local a,a = 1,2 print(a)
and it's the second declaration that survives (Lua 5.3). Weirder,
in the following:
a,a = 1,2 print(a)
it's the first declaration that survives.
The order in a multiple assignment in Lua is UB,
so your program's behavior must not depend on the order.
3) v = t[a][b][c][d][e]
v ends up nil. Which index is nil?
The whole point of the proposal is to not bother user with such details.
An _expression_ should "just work".
I contend that typos happen, bugs exist
Yes, the _expression_ t[a][b][c][d][e] will not detect a mistake.

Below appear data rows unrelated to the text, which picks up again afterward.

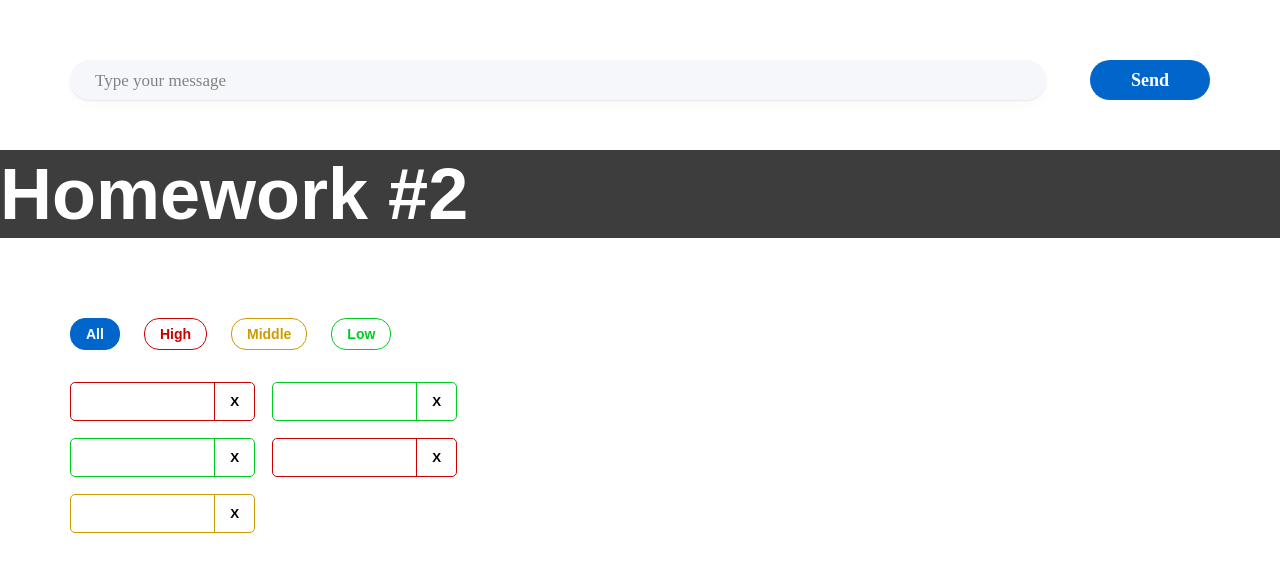
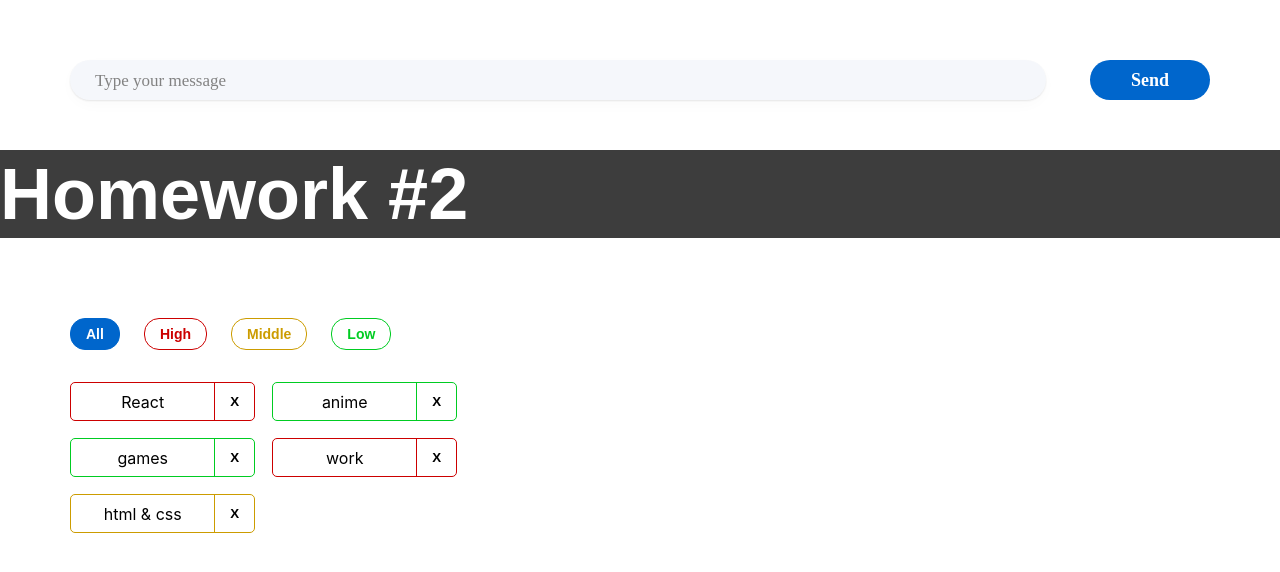
Before and after one commit to liha4ini/Lesson_1_-autocheck-, a React (Create React App) app: page / in a window 1280 px wide. Shown: the part 938-1510 px from the top of the page. Built offline with nearby package versions, Linux system fonts and the light colour scheme.

Commit message:
minor fix

```diff
--- a/src/s2-homeworks/hw02/affairs/affair/Affair.tsx
+++ b/src/s2-homeworks/hw02/affairs/affair/Affair.tsx
@@ -23,7 +23,7 @@ function Affair(props: AffairPropsType) {
         >
             <div id={'hw2-name-' + props.affair.name} className={nameClass}>
                 {/*создаёт студент*/}
-
+                {props.affair.name}
                 {/**/}
             </div>
             <div id={'hw2-priority-' + props.affair.priority} hidden>
```
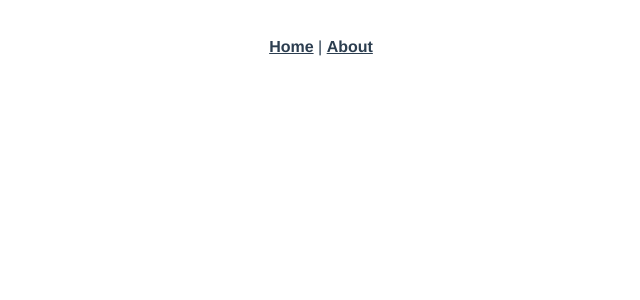
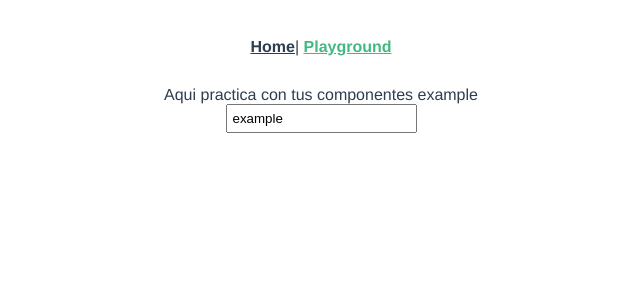
Before and after one commit to VictorNicolasLO/restaurant, a Vue app: page /playground in a window 1280 px wide. Shown: the top 300 px of the page, without its empty margins (319-959 px from the left). Built offline with nearby package versions, Linux system fonts and the light colour scheme; the HTML template or start-up script is replaced by a standard one.

Commit message:
first commit

```diff
--- a/src/App.vue
+++ b/src/App.vue
@@ -1,8 +1,8 @@
 <template>
   <div id="app">
     <div id="nav">
-      <router-link to="/">Home</router-link> |
-      <router-link to="/about">About</router-link>
+      <router-link to="/">Home</router-link>|
+      <router-link to="/playground">Playground</router-link>
     </div>
     <router-view/>
   </div>
@@ -10,7 +10,7 @@
 
 <style>
 #app {
-  font-family: 'Avenir', Helvetica, Arial, sans-serif;
+  font-family: "Avenir", Helvetica, Arial, sans-serif;
   -webkit-font-smoothing: antialiased;
   -moz-osx-font-smoothing: grayscale;
   text-align: center;
--- a/src/components/HelloWorld.vue
+++ /dev/null
@@ -1,58 +0,0 @@
-<template>
-  <div class="hello">
-    <h1>{{ msg }}</h1>
-    <p>
-      For a guide and recipes on how to configure / customize this project,<br>
-      check out the
-      <a href="https://cli.vuejs.org" target="_blank" rel="noopener">vue-cli documentation</a>.
-    </p>
-    <h3>Installed CLI Plugins</h3>
-    <ul>
-      <li><a href="https://github.com/vuejs/vue-cli/tree/dev/packages/%40vue/cli-plugin-babel" target="_blank" rel="noopener">babel</a></li>
-      <li><a href="https://github.com/vuejs/vue-cli/tree/dev/packages/%40vue/cli-plugin-eslint" target="_blank" rel="noopener">eslint</a></li>
-    </ul>
-    <h3>Essential Links</h3>
-    <ul>
-      <li><a href="https://vuejs.org" target="_blank" rel="noopener">Core Docs</a></li>
-      <li><a href="https://forum.vuejs.org" target="_blank" rel="noopener">Forum</a></li>
-      <li><a href="https://chat.vuejs.org" target="_blank" rel="noopener">Community Chat</a></li>
-      <li><a href="https://twitter.com/vuejs" target="_blank" rel="noopener">Twitter</a></li>
-      <li><a href="https://news.vuejs.org" target="_blank" rel="noopener">News</a></li>
-    </ul>
-    <h3>Ecosystem</h3>
-    <ul>
-      <li><a href="https://router.vuejs.org" target="_blank" rel="noopener">vue-router</a></li>
-      <li><a href="https://vuex.vuejs.org" target="_blank" rel="noopener">vuex</a></li>
-      <li><a href="https://github.com/vuejs/vue-devtools#vue-devtools" target="_blank" rel="noopener">vue-devtools</a></li>
-      <li><a href="https://vue-loader.vuejs.org" target="_blank" rel="noopener">vue-loader</a></li>
-      <li><a href="https://github.com/vuejs/awesome-vue" target="_blank" rel="noopener">awesome-vue</a></li>
-    </ul>
-  </div>
-</template>
-
-<script>
-export default {
-  name: 'HelloWorld',
-  props: {
-    msg: String
-  }
-}
-</script>
-
-<!-- Add "scoped" attribute to limit CSS to this component only -->
-<style scoped>
-h3 {
-  margin: 40px 0 0;
-}
-ul {
-  list-style-type: none;
-  padding: 0;
-}
-li {
-  display: inline-block;
-  margin: 0 10px;
-}
-a {
-  color: #42b983;
-}
-</style>
--- /dev/null
+++ b/src/components/SearchBox.vue
@@ -0,0 +1,27 @@
+<template>
+  <div class="home">
+    <input type="text" :placeholder="placeholder" :value="value" @input="onInput">
+  </div>
+</template>
+
+<script>
+// @ is an alias to /src
+
+export default {
+  name: "searchBox",
+  props: {
+    placeholder: String,
+    value: String
+  },
+  methods: {
+    onInput(ev) {
+      this.$emit("input", ev.target.value);
+    }
+  }
+};
+</script>
+<style scope>
+input {
+  padding: 5px;
+}
+</style>
--- a/src/router.js
+++ b/src/router.js
@@ -14,12 +14,12 @@ export default new Router({
       component: Home
     },
     {
-      path: '/about',
-      name: 'about',
+      path: '/playground',
+      name: 'playground',
       // route level code-splitting
       // this generates a separate chunk (about.[hash].js) for this route
       // which is lazy-loaded when the route is visited.
-      component: () => import(/* webpackChunkName: "about" */ './views/About.vue')
+      component: () => import(/* webpackChunkName: "about" */ './views/Playground.vue')
     }
   ]
 })
--- a/src/views/About.vue
+++ /dev/null
@@ -1,5 +0,0 @@
-<template>
-  <div class="about">
-    <h1>This is an about page</h1>
-  </div>
-</template>
--- a/src/views/Home.vue
+++ b/src/views/Home.vue
@@ -1,18 +1,14 @@
 <template>
   <div class="home">
     <img alt="Vue logo" src="../assets/logo.png">
-    <HelloWorld msg="Welcome to Your Vue.js App"/>
   </div>
 </template>
 
 <script>
 // @ is an alias to /src
-import HelloWorld from '@/components/HelloWorld.vue'
 
 export default {
-  name: 'home',
-  components: {
-    HelloWorld
-  }
-}
+  name: "home",
+  components: {}
+};
 </script>
--- /dev/null
+++ b/src/views/Playground.vue
@@ -0,0 +1,24 @@
+<template>
+  <div class="home">
+    Aqui practica con tus componentes
+    {{exampleData}}
+    <SearchBox v-model="exampleData"/>
+  </div>
+</template>
+
+<script>
+// @ is an alias to /src
+import SearchBox from "../components/SearchBox";
+
+export default {
+  name: "playground",
+  data() {
+    return {
+      exampleData: "example"
+    };
+  },
+  components: {
+    SearchBox
+  }
+};
+</script>
```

But returned nil would probably raise an error on the next line of your code
(if the logic of your program expects non-nil value).
The point is that we need "silent" version of t[a][b][c][d][e] much more frequently
than "error-raising" version.
We can easily convert "silent" version to "error-raising" by applying assign() to the result.
But the reverse conversion is significantly harder.